Contributing and Extending

MmmTurkey was designed to be modular with the ability to easily add new steps and auditors. If you would like to share your custom steps and auditors and add them to the MmmTurkey project, please feel free to submit a pull request. Other ways to contribute include writing unit tests and helping out with the docs.


If you think of your HIT as a test, then a “step” is an individual question in your test. You can add as many steps as you would like to your task, and you can choose to have them ordered or unordered (randomized). The same applies to the response options of each step, if applicable. Writing your own steps will involve several steps. You will need to add Python code, generate migrations, and have associated Python, HTML, and JavaScript.


Add your step to the dictionary NAME_TO_STEP at the top of the file. You will need to write two classes, one for the step’s data and one for the step itself. The data class will have a “general_models” field with the foreign key being the name of your step and a “response” field specifying the type of response your database should expect to receive (int, text, etc). The step class has a “script_location” field, a “template_file” location field, a “data_model” field (which is simply the data class you just wrote), and some metadata fields specific to an instance of this step such as “title” and “text” (question text). Fields in this class will affect how the process of adding this step will appear on the admin site. Note that a step’s fields can be accessed in a template with step_instance.attribute; this can be helpful when filling out HTML element fields.

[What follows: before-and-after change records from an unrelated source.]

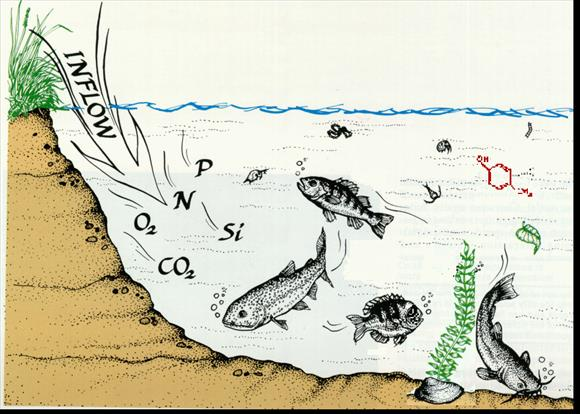
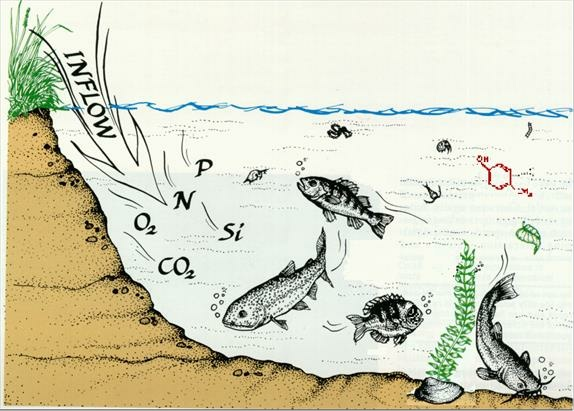
Fixed an issue that could occur when HAWQS is run following a simplification (merging) of a stream network-- in some cases not all relevant HUC14 basins were requested. Improved color rendering of HUC14s to avoid confusion with stream segments.

Changed region(s): [[0.0, 0.0, 1.0, 1.0], [0.7108, 0.5255, 0.7404, 0.5547], [0.4739, 0.3504, 0.5035, 0.3796]]

diff --git a/GUI/GUI.AQUATOX/html/leafletMap.html b/GUI/GUI.AQUATOX/html/leafletMap.html
@@ -386,9 +386,7 @@
             });
             rH14Layer.setStyle({ weight: 2 });
             rH14Layer.eachLayer(function (layer) {
-                if (layer.feature.geometry.type == 'Polygon') {
-                    layer.setStyle({ color: 'navy', weight: 1, fillOpacity: 0.0 })
-                }
+                    layer.setStyle({ color: 'gray', weight: 1, fillOpacity: 0.0 })
             });
             rH14Layer.addTo(MAP);
             if (geoLayer) geoLayer.bringToFront();

diff --git a/GUI/GUI.AQUATOX/MultiSegForm.cs b/GUI/GUI.AQUATOX/MultiSegForm.cs
@@ -2495,23 +2495,22 @@ namespace GUI.AQUATOX
                     connection.Open();
                     using (SQLiteCommand command = new SQLiteCommand("SELECT HUC14 FROM COMID_to_HUC14 WHERE COMID = @Index", connection))
                     {
-                        for (int i = 0; i < AQT2D.SN.order.Length; i++)
-                            foreach (string COMID in AQT2D.SN.order[i])
-                            {
-                                command.Parameters.Clear();
-                                command.Parameters.AddWithValue("@Index", COMID);
+                        foreach (string COMID in AQT2D.SN.AllCOMIDs())
+                        {
+                            command.Parameters.Clear();
+                            command.Parameters.AddWithValue("@Index", COMID);
 
-                                using (SQLiteDataReader reader = command.ExecuteReader())
+                            using (SQLiteDataReader reader = command.ExecuteReader())
+                            {
+                                if (reader.Read())
                                 {
-                                    if (reader.Read())
-                                    {
-                                        string HUC14 = reader["HUC14"].ToString();
-                                        if (!H14s.Contains(HUC14))
-                                            H14s.Add(HUC14);
-                                        if (i == AQT2D.SN.order.Length - 1) pourpoint = HUC14;  // last to run in the order is the pourpoint
-                                    }
+                                    string HUC14 = reader["HUC14"].ToString();
+                                    if (!H14s.Contains(HUC14))
+                                        H14s.Add(HUC14);
+                                    if (COMID == AQT2D.SN.order[AQT2D.SN.order.Length - 1][0]) pourpoint = HUC14;  // last to run in the order is the pourpoint
                                 }
                             }
+                        }
                     }
                 }
                 return H14s;

diff --git a/Data.Simulate.AQUATOX/AQ_Sim_2D.cs b/Data.Simulate.AQUATOX/AQ_Sim_2D.cs
@@ -47,7 +47,26 @@ namespace AQUATOX.AQSim_2D
             public Dictionary<string, string[]> boundary;
             [JsonProperty("divergent-paths")] public Dictionary<string, string[]> divergentpaths;
             public cWaterbodies waterbodies;
-            public string[][] merged;  // tracks those segments that have been merged
+            public string[][] merged;  // tracks those segments that have been merged.
+                                       // Element [n,0] is the small merged stream; [n,1] is the remaining stream that has been merged into.
+
+            
+            public IEnumerable<string> AllCOMIDs()  // Retrieves all COMIDs in the system including those that are merged
+            {
+                var allCOMIDs = new List<string>();
+                foreach (var orderArray in order)
+                {
+                    if (orderArray != null)
+                        allCOMIDs.AddRange(orderArray);  //COMIDs to be run
+                }
+                foreach (var mergePair in merged)
+                {
+                    if (mergePair != null && mergePair.Length > 0)
+                        allCOMIDs.Add(mergePair[0]);  //COMIDs that were merged
+                }
+
+                return allCOMIDs;
+            }
         }
 
         public void AddNetworkBasedOnSources(HashSet<string> ids)  // adds the SN network and out-of-network data structures

diff --git a/GUI/GUI.AQUATOX/Splash.cs b/GUI/GUI.AQUATOX/Splash.cs
@@ -8,6 +8,10 @@ using System.Windows.Forms;
 using static AQUATOX.AQSim_2D.AQSim_2D;
 
 
+
+// Menu View/Terminal  "dotnet publish hms.sln -c Release -r win-x64 --self-contained true"
+
+
 namespace GUI.AQUATOX
 {
     public partial class Splash : Form
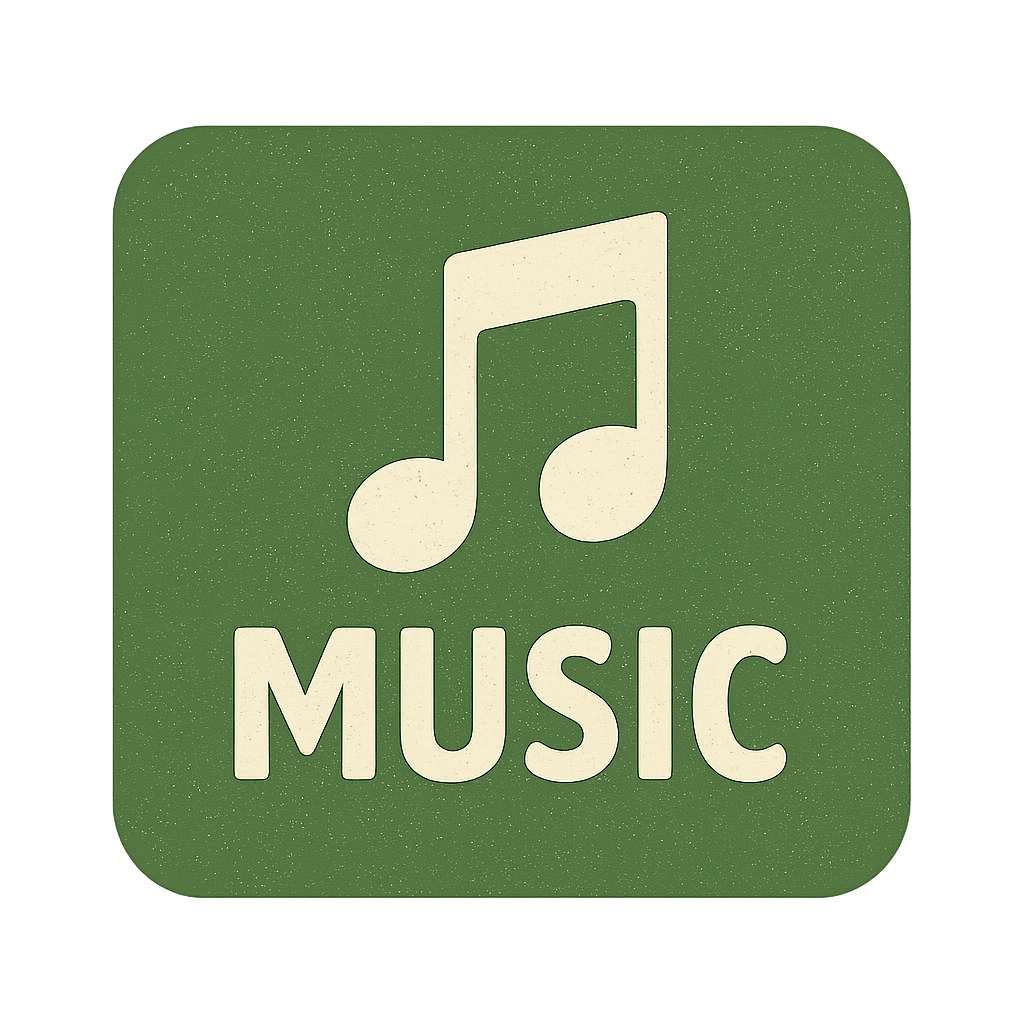
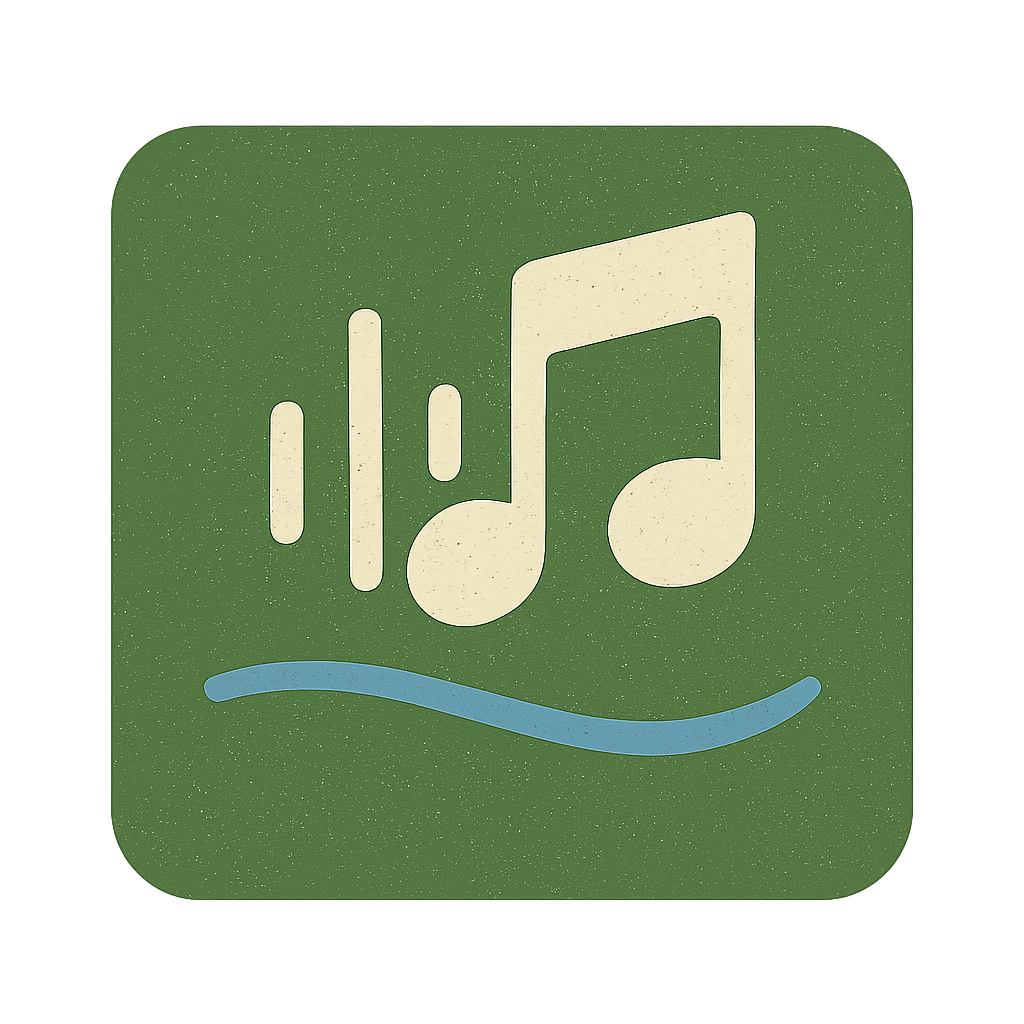
pngstool

diff --git a/index.html b/index.html
@@ -10,14 +10,14 @@
 <body>
   <!-- Toolbar -->
   <div id="toolbar">
-    <button onclick="toggleMediaToolbar()" title="Media Toolbar">🎛</button>
-    <button onclick="captureCanvasOnly()" title="Snapshot">📷</button>
-    <button onclick="rollDice()" oncontextmenu="showDiceSlider(); return false;" title="Random (Right-click for slider)">🎲</button>
+    <button onclick="toggleMediaToolbar()" title="Media Toolbar" class="toolbar-btn" data-icon="media">🎛</button>
+    <button onclick="captureCanvasOnly()" title="Snapshot" class="toolbar-btn" data-icon="snapshot">📷</button>
+    <button onclick="rollDice()" oncontextmenu="showDiceSlider(); return false;" title="Random (Right-click for slider)" class="toolbar-btn" data-icon="dice">🎲</button>
     <span id="diceResult" style="color: gold; margin: 0 15px; font-weight: bold;"></span>
-    <button onclick="toggleMusicPanel()" title="Music Panel">🎶</button>
-    <button onclick="location.reload()" title="Reset">Ⓡ</button>
-    <button onclick="rotateBackground()" style="margin-left:10px;" title="Rotate Background">🔃</button>
-    <button onclick="cycleBackground()" style="margin-left:10px;" title="Change Background">🔄</button>
+    <button onclick="toggleMusicPanel()" title="Music Panel" class="toolbar-btn" data-icon="music">🎶</button>
+    <button onclick="location.reload()" title="Reset" class="toolbar-btn" data-icon="reset">Ⓡ</button>
+    <button onclick="rotateBackground()" style="margin-left:10px;" title="Rotate Background" class="toolbar-btn" data-icon="rotate">🔃</button>
+    <button onclick="cycleBackground()" style="margin-left:10px;" title="Change Background" class="toolbar-btn" data-icon="cycle">🔄</button>
     
     <div>
       <strong style="font-size: 0.5em;">🤔💭ME💬v4😎</strong>
@@ -39,16 +39,16 @@
       </select>
       <label style="margin-left: 1px;" title="Motion (Right-click to pause/unpause)"> 
         ⬅
-        <button onclick="togglePauseButton()" style="margin: 0 5px; padding: 2px 6px; font-size: 12px;" title="Pause/Unpause">⏯</button>
+        <button onclick="togglePauseButton()" style="margin: 0 5px; padding: 2px 6px; font-size: 12px;" title="Pause/Unpause" class="toolbar-btn" data-icon="pause">⏯</button>
         <input max="3" min="0.0" onchange="const slider = this; if(parseFloat(slider.value) !== 0) { previousSpeed = parseFloat(slider.value); slider.classList.remove('paused'); } else { slider.classList.add('paused'); } speedMultiplier = parseFloat(slider.value)" oncontextmenu="toggleSpeed(); return false;" step="0.1" type="range" value="1"/>
       </label>
     </div>
     
-    <button onclick="saveIdeas()" title="Save .json File">💾Save.json</button>
+    <button onclick="saveIdeas()" title="Save .json File" class="toolbar-btn" data-icon="save">💾Save.json</button>
     <input accept=".json" id="fileLoader" style="display:none" type="file"/>
-    <button onclick="document.getElementById('fileLoader').click()" title="Load .json File">🆙 Load.json</button>
-    <button onclick="deleteAllIdeas()" style="margin-left:0px;" title="Blank Canvas">🚮Clear💭Ideas🗑</button>
-    <button onclick="toggleVideoPlayer()" style="margin-left:10px;" title="Toggle Video Player">📹</button>
+    <button onclick="document.getElementById('fileLoader').click()" title="Load .json File" class="toolbar-btn" data-icon="load">🆙 Load.json</button>
+    <button onclick="deleteAllIdeas()" style="margin-left:0px;" title="Blank Canvas" class="toolbar-btn" data-icon="clear">🚮Clear💭Ideas🗑</button>
+    <button onclick="toggleVideoPlayer()" style="margin-left:10px;" title="Toggle Video Player" class="toolbar-btn" data-icon="video">📹</button>
   </div>
 
   <!-- Media Toolbar -->
@@ -61,12 +61,12 @@
     </label>
     <label>🎥 YouTube:
       <input id="youtubeLink" placeholder="Paste Video URL" type="text"/>
-      <button onclick="loadYouTubeVideo()">Load</button>
+      <button onclick="loadYouTubeVideo()" class="toolbar-btn" data-icon="youtube">Load</button>
     </label>
     <div class="media-separator"></div>
-    <button onclick="recordState('start')" class="record-btn start-btn" title="Mark In Point">🎬 In</button>
-    <button onclick="recordState('end')" class="record-btn end-btn" title="Mark Out Point">🏁 Out</button>
-    <button onclick="startPlayback()" class="play-btn" title="Play In to Out">▶ Play</button>
+    <button onclick="recordState('start')" class="record-btn start-btn toolbar-btn" data-icon="record-in" title="Mark In Point">🎬 In</button>
+    <button onclick="recordState('end')" class="record-btn end-btn toolbar-btn" data-icon="record-out" title="Mark Out Point">🏁 Out</button>
+    <button onclick="startPlayback()" class="play-btn toolbar-btn" data-icon="play" title="Play In to Out">▶ Play</button>
     <div class="timeline-control">
       <span>Timeline:</span>
       <input id="mediaPlaybackSlider" max="1" min="0" step="0.01" type="range" value="0"/>
@@ -81,7 +81,7 @@
         <option value="30000">30s</option>
       </select>
     </div>
-    <button onclick="captureCanvas()" class="snapshot-btn" title="Snapshot">📷 Snapshot</button>
+    <button onclick="captureCanvas()" class="snapshot-btn toolbar-btn" data-icon="snapshot-media" title="Snapshot">📷 Snapshot</button>
   </div>
 
   <!-- Video Elements -->
@@ -372,8 +372,9 @@
       window.setupMediaEventListeners = setupMediaEventListeners;
       window.closePlaylist = closePlaylist;
       window.minimizePlaylist = minimizePlaylist;
-      window.debugVideoControls = debugVideoControls;
-      window.testPngAccess = testPngAccess;
+              window.debugVideoControls = debugVideoControls;
+        window.testPngAccess = testPngAccess;
+        window.loadToolbarButtonImages = loadToolbarButtonImages;
       
       // Test function
       window.testFunction = function() {

diff --git a/media.js b/media.js
@@ -513,6 +513,7 @@ function initVideoPlayer() {
   setTimeout(() => {
     debugVideoControls();
     testPngAccess();
+    loadToolbarButtonImages();
   }, 1000);
   
   // Add click handler for minimized playlist
@@ -1255,6 +1256,65 @@ function testPngAccess() {
       console.log(`❌ PNG file not accessible: ${fileName}`);
     };
     img.src = `images/${fileName}`;
+  });
+}
+
+function loadToolbarButtonImages() {
+  console.log('🎛 Loading toolbar button images...');
+  
+  const imageNames = ['media', 'snapshot', 'dice', 'music', 'reset', 'rotate', 'cycle', 'pause', 'save', 'load', 'clear', 'video', 'youtube', 'record-in', 'record-out', 'play', 'snapshot-media'];
+  const imageFileMap = {
+    'media': 'media.png',
+    'snapshot': 'snapshot.png',
+    'dice': 'dice.png',
+    'music': 'music.png',
+    'reset': 'reset.png',
+    'rotate': 'rotate.png',
+    'cycle': 'cycle.png',
+    'pause': 'pause.png',
+    'save': 'save.png',
+    'load': 'load.png',
+    'clear': 'clear.png',
+    'video': 'video.png',
+    'youtube': 'youtube.png',
+    'record-in': 'record-in.png',
+    'record-out': 'record-out.png',
+    'play': 'play.png',
+    'snapshot-media': 'snapshot.png'
+  };
+  
+  const buttons = document.querySelectorAll('.toolbar-btn');
+  let loadedCount = 0;
+  let totalButtons = buttons.length;
+  
+  buttons.forEach(button => {
+    const iconName = button.getAttribute('data-icon');
+    const filename = imageFileMap[iconName];
+    
+    if (filename) {
+      const img = new Image();
+      img.onload = () => {
+        button.style.backgroundImage = `url(images/${filename})`;
+        button.style.color = 'transparent';
+        button.style.fontSize = '0';
+        button.classList.add('has-png');
+        loadedCount++;
+        console.log(`✅ Loaded ${filename} for ${iconName} button`);
+        
+        if (loadedCount === totalButtons) {
+          console.log('🎛 All toolbar button images loaded successfully');
+        }
+      };
+      img.onerror = () => {
+        console.log(`❌ Failed to load ${filename} for ${iconName} button`);
+        // Keep the emoji as fallback
+        button.style.color = 'gold';
+        button.style.fontSize = 'inherit';
+      };
+      img.src = `images/${filename}`;
+    } else {
+      console.log(`⚠ No PNG mapping found for ${iconName} button`);
+    }
   });
 }
 

diff --git a/themes.js b/themes.js
@@ -1347,6 +1347,21 @@ const themePresets = {
     "glow": false,
     "transparent": false
   },
+{
+    "title": "",
+    "description": "",
+    "x": 208.87618028868897,
+    "y": 274.4980284523315,
+    "vx": 0,
+    "vy": 0,
+    "color": "hsl(254.0872352592045, 100%, 70%)",
+    "textColor": "white",
+    "radius": 39,
+    "font": "Arial",
+    "image": "images/w9.png",
+    "glow": false,
+    "transparent": false
+  },
   {
     "title": "",
     "description": "",

diff --git a/styles.css b/styles.css
@@ -41,6 +41,21 @@ html, body {
   transform: scale(1.05);
 }
 
+.toolbar-btn {
+  background-image: none;
+  background-size: 24px 24px;
+  background-repeat: no-repeat;
+  background-position: center;
+  color: transparent;
+  font-size: 0;
+  min-width: 40px;
+  min-height: 40px;
+}
+
+.toolbar-btn.has-png {
+  background-image: var(--png-url);
+}
+
 /* ===== CANVAS STYLES ===== */
 #canvas {
   display: block;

Scripts are located in turkey/web/turkey/survey/static/survey/js/. Create an object with a submit_callable function that returns an object. This object should get the responses of every instance of this specific step type, and each instance’s response should be paired with its primary key in the return object. jQuery should be extremely helpful in extracting the responses of a step instance. After writing this object, be sure to register your step to the “SubmissionHandler” object in submission_handler.js, which handles the submission of results and all auditor data when the submit button is clicked.


Inspired by the work of Jeff Rzeszotarski and Aniket Kittur, the framework provides “auditor” objects that record a worker’s interactions with a task from the moment they start until they submit their responses or close out of the page. Auditor data can be used to analyze worker behavior and estimate the quality of responses. Doing this can potentially help identify bad response data or observe a behavioral pattern amongst workers. Auditors are written in JavaScript and primarily make use of jQuery events to detect browser interactions. Auditor code can be found in .../js/auditors. As with steps, writing auditors consists of several steps.


Auditors generally have the same format, and referencing the default auditors can be helpful when trying to write your own. Create a JavaScript auditor object (.../js/auditors/) with your needed fields, a function that modifies those fields, and a function to submit those fields. The modifier function is the action that should be executed when your auditor detects a certain interaction. The submission function (submit_callable) must return a JavaScript object or array of JavaScript objects. The fields can have the value of a single value (int, string, etc). Be sure to register your auditor to the “SubmissionHandler” object (.../js/submission_handler.js), which handles the submission of results and all auditor data when the submit button is clicked.


Similarly to the JavaScript side, the Python code (.../survey/ across all auditors is rather similar and should be helpful when writing the models for your auditor. Firstly, add your auditor to the “NAME_TO_AUDITOR” dictionary at the top. You will then need to write a class for your auditor’s data and for the auditor itself. The data class will have a “general_models” field with the foreign key being the name of your auditor and a field corresponding to each item specified in the auditor’s returned object. For instance, if your auditor returned { ‘count’: some_int_var }, this class must have a “count” field that accepts data of type int. The actual auditor class has a “script_location” field, which is the directory and name of your auditor file, and a “data_model” field, which is simply the data class you just wrote.

Wrapping it Up

If the JavaScript and Python parts are implemented correctly, then your auditor should be able to save its data to the database correctly and without problems. You should be able to see and add your auditor to any new tasks you create, but be sure to test your code before publishing the task. It additionally might be helpful to write some unit tests for the auditor.


To add to or edit existing documentation, git checkout the sphinx branch. Make sure that your virtual environment is active. Source files are located in turkey/web/turkey/docs/source. A Makefile is provided for convenience in the docs directory. To generate HTML files, simply run make html in the docs directory, and the build files will be located in build/html. When you are finished working on documentation, you can make a pull request to the sphinx branch (not master!).